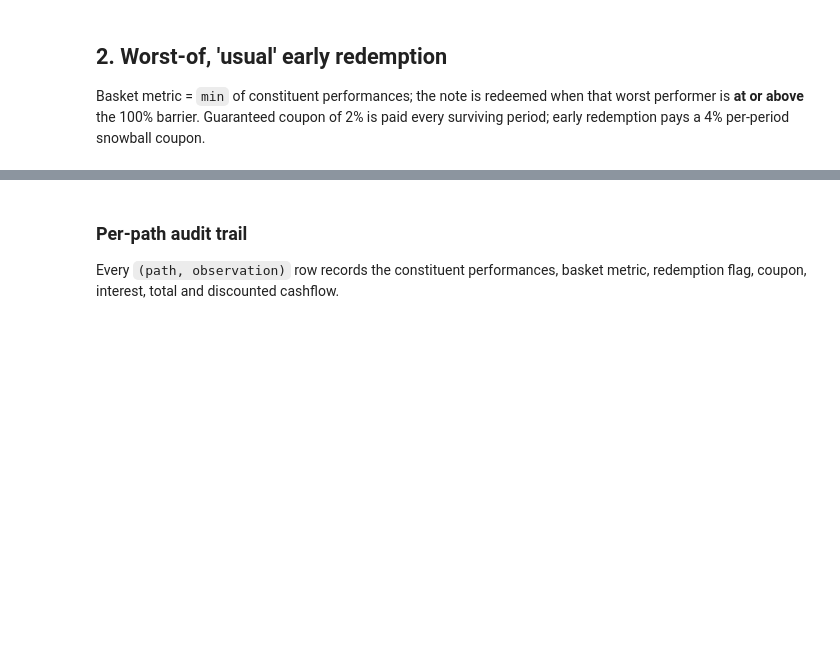
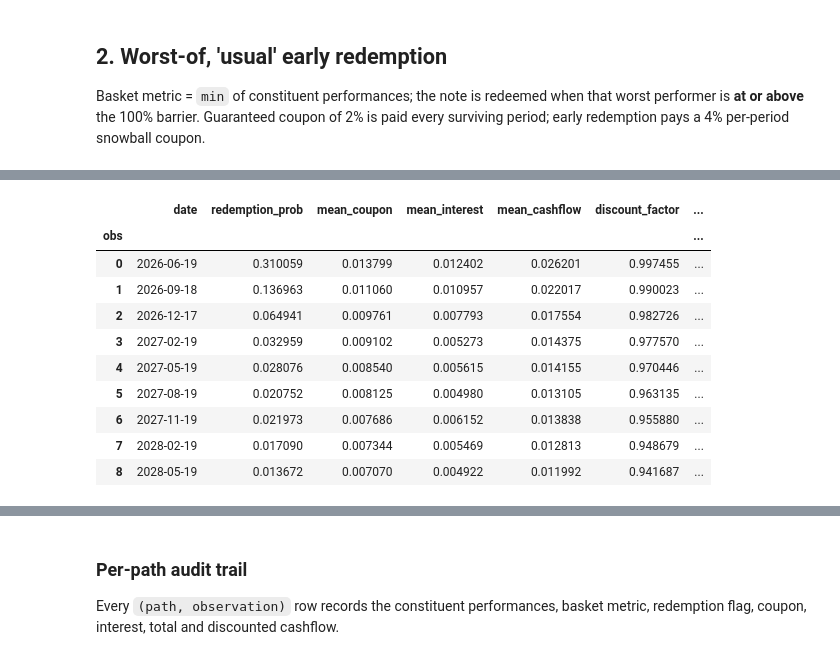
Before and after one commit to drafal2/autocall, a Jupyter notebook: notebooks/autocall_payoff_demo.ipynb, the cells around one changed output, grey strips where cells are left out. Saved outputs shown, nothing was run; the diff lists cells and outputs as text; code cells hidden in the pictures; blank space fills up the shorter version.

```diff
--- a/notebooks/autocall_payoff_demo.ipynb
+++ b/notebooks/autocall_payoff_demo.ipynb
@@ -124,0 +160,14 @@ note.summary()
+# %%
+note.expected_cashflows()
+# %% [output]
+|  | date | redemption_prob | mean_coupon | mean_interest | mean_cashflow | discount_factor | ... |
+| obs |  |  |  |  |  |  | ... |
+| 0 | 2026-06-19 | 0.310059 | 0.013799 | 0.012402 | 0.026201 | 0.997455 | ... |
+| 1 | 2026-09-18 | 0.136963 | 0.011060 | 0.010957 | 0.022017 | 0.990023 | ... |
+| 2 | 2026-12-17 | 0.064941 | 0.009761 | 0.007793 | 0.017554 | 0.982726 | ... |
+| 3 | 2027-02-19 | 0.032959 | 0.009102 | 0.005273 | 0.014375 | 0.977570 | ... |
+| 4 | 2027-05-19 | 0.028076 | 0.008540 | 0.005615 | 0.014155 | 0.970446 | ... |
+| 5 | 2027-08-19 | 0.020752 | 0.008125 | 0.004980 | 0.013105 | 0.963135 | ... |
+| 6 | 2027-11-19 | 0.021973 | 0.007686 | 0.006152 | 0.013838 | 0.955880 | ... |
+| 7 | 2028-02-19 | 0.017090 | 0.007344 | 0.005469 | 0.012813 | 0.948679 | ... |
+| 8 | 2028-05-19 | 0.013672 | 0.007070 | 0.004922 | 0.011992 | 0.941687 | ... |
```
Also changed, not shown: parts of 7 cells of this notebook, 1 other file.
****
▸ **YOUR TASK**
Reproduce all of the records above exactly, but exclude the pictures.

▸ **PROBLEM SOLUTION**
Before and after one commit to drafal2/autocall, a Jupyter notebook: notebooks/autocall_payoff_demo.ipynb, the cells around one changed output, grey strips where cells are left out. Saved outputs shown, nothing was run; the diff lists cells and outputs as text; code cells hidden in the pictures; blank space fills up the shorter version.

```diff
--- a/notebooks/autocall_payoff_demo.ipynb
+++ b/notebooks/autocall_payoff_demo.ipynb
@@ -124,0 +160,14 @@ note.summary()
+# %%
+note.expected_cashflows()
+# %% [output]
+|  | date | redemption_prob | mean_coupon | mean_interest | mean_cashflow | discount_factor | ... |
+| obs |  |  |  |  |  |  | ... |
+| 0 | 2026-06-19 | 0.310059 | 0.013799 | 0.012402 | 0.026201 | 0.997455 | ... |
+| 1 | 2026-09-18 | 0.136963 | 0.011060 | 0.010957 | 0.022017 | 0.990023 | ... |
+| 2 | 2026-12-17 | 0.064941 | 0.009761 | 0.007793 | 0.017554 | 0.982726 | ... |
+| 3 | 2027-02-19 | 0.032959 | 0.009102 | 0.005273 | 0.014375 | 0.977570 | ... |
+| 4 | 2027-05-19 | 0.028076 | 0.008540 | 0.005615 | 0.014155 | 0.970446 | ... |
+| 5 | 2027-08-19 | 0.020752 | 0.008125 | 0.004980 | 0.013105 | 0.963135 | ... |
+| 6 | 2027-11-19 | 0.021973 | 0.007686 | 0.006152 | 0.013838 | 0.955880 | ... |
+| 7 | 2028-02-19 | 0.017090 | 0.007344 | 0.005469 | 0.012813 | 0.948679 | ... |
+| 8 | 2028-05-19 | 0.013672 | 0.007070 | 0.004922 | 0.011992 | 0.941687 | ... |
```
Also changed, not shown: parts of 7 cells of this notebook, 1 other file.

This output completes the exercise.